The fully independent South African Reserve Bank (SARB) regulates a wide range of commercial, retail and investment banking services according to international best practices, such as Basel III regulatory framework for banks.

South African banks are well capitalised and comply with international banking standards. There are around 20 registered banks in South Africa, while many foreign banks also operate branches in South Africa or have approved local representative offices.

Exchange Controls

South Africa operates an exchange control regime to control the movement of financial and real assets into and out of South Africa. Subsidiaries and branches of foreign companies in South Africa are also considered South African entities and subject to exchange control.

All exchange control-related matters must be addressed through an Authorised Dealer, which is a registered bank authorised to deal in foreign exchange or a dealer in foreign exchange with limited authority.

South African companies (excluding trusts and close corporations) can make outbound foreign direct investments into companies outside the Common Monetary Area (eSwatini, Lesotho, Namibia and South Africa) up to the value of R1 billion per company per calendar year through any Authorised Dealer.

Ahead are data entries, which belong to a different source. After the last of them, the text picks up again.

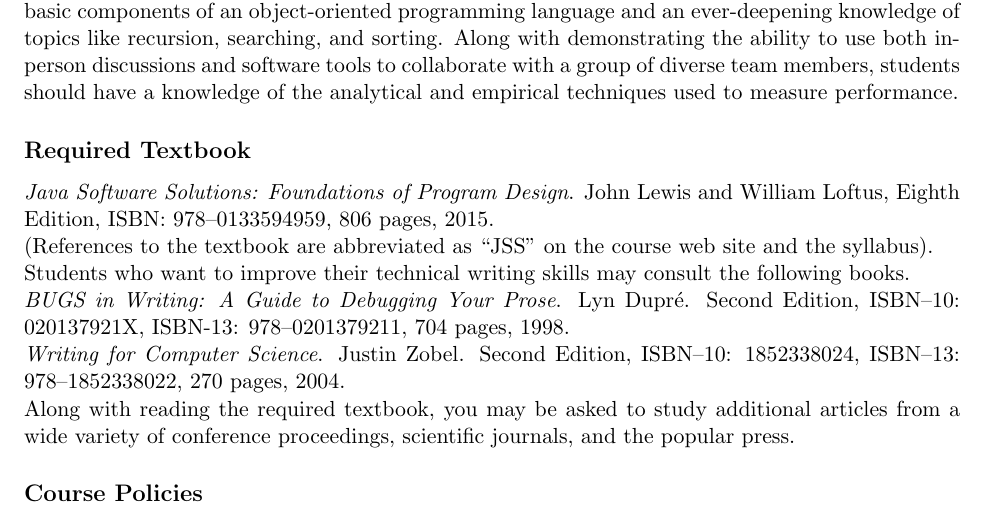
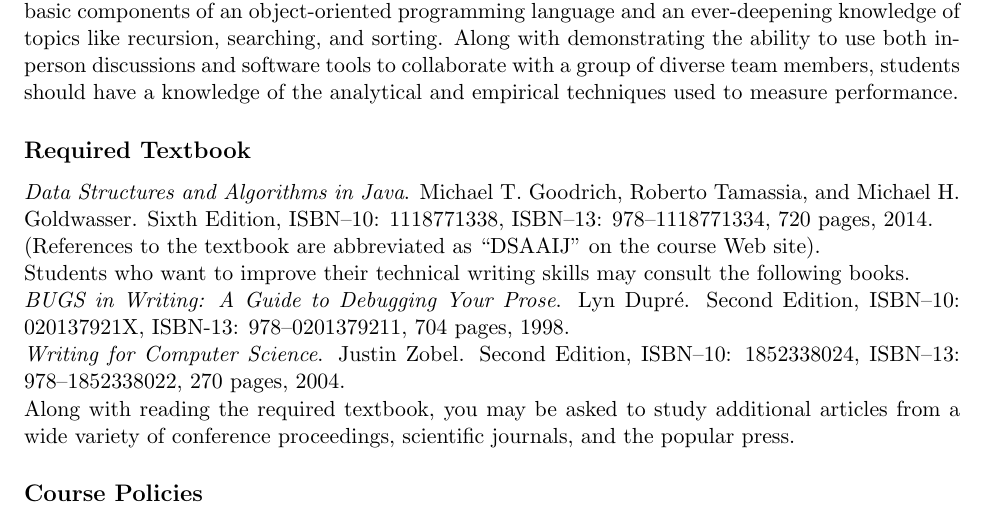
Before and after one commit to Allegheny-Computer-Science-112-S2018/cs112-S2018-syllabus, a LaTeX document (cs112S2018_syllabus.tex): part of page 2 of 5, cut so that both start at the same text. Compiled offline with pdfLaTeX.

Commit message:
Fixing the course textbook on the cs112S2018_syllabus.

```diff
--- a/cs112S2018_syllabus.tex
+++ b/cs112S2018_syllabus.tex
@@ -149,9 +149,9 @@
 
 \subsection*{Required Textbook}
 
-\noindent{\em Java Software Solutions: Foundations of Program Design}. John Lewis and William Loftus,
-Eighth Edition, ISBN:\ 978--0133594959, 806 pages, 2015. \\
-(References to the textbook are abbreviated as ``JSS'' on the course web site and the syllabus).
+\noindent{\em Data Structures and Algorithms in Java}. Michael T.\ Goodrich, Roberto Tamassia, and Michael H.\
+Goldwasser. Sixth Edition, ISBN--10: 1118771338, ISBN--13: 978--1118771334, 720 pages, 2014. \\ (References to the
+textbook are abbreviated as ``DSAAIJ'' on the course Web site).
 
 \noindent
 Students who want to improve their technical writing skills may consult the following books.
```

To invest above this amount, the company must obtain at least 10% of the foreign target entity’s voting rights. The company’s Authorised Dealer is required to apply to the Financial Surveillance Department of the SARB for approval.

Non-residents can invest freely in South Africa, provided that the Authorised Dealer is provided with documentary evidence to show that transactions are concluded at arm’s length and at fair market-related prices and are financed in an approved manner. Any income earned on the investment may be transferred abroad.

Remittances to Non-Residents

South African companies can generally remit the following to non-residents:

  • Repayment of capital investments;
  • Dividends and branch profits (provided such transfers are made from trading profits and are financed without resorting to excessive local borrowing);
  • Interest payments (provided the rate is reasonable); and
  • Payment of royalties or similar fees for the use of know-how, patents, designs, trademarks, or similar property (subject to SARB prior approval).

No matter where you need to trade or invest, Sovereign can serve – through its global office network – as your local incorporation expert, structuring new entities in compliance with local laws, regulations and timelines.

Tax Planning South Africa

Prudent, compliant tax planning is critical for commercial success in an unpredictable and increasingly globalised economy. Tax planning is also essential for individuals to meet the challenges of owning, managing and preserving businesses and wealth in a complex regulatory environment.

Sovereign offers company formation and management across all major jurisdictions, together with the necessary support to assist companies of all sizes to establish and sustain operations successfully.

Sovereign also provides trustee services and succession planning to internationally mobile families and entrepreneurs.

Get in Touch

Please contact us if you have any questions or queries and your local representative will be in touch with you as soon as possible.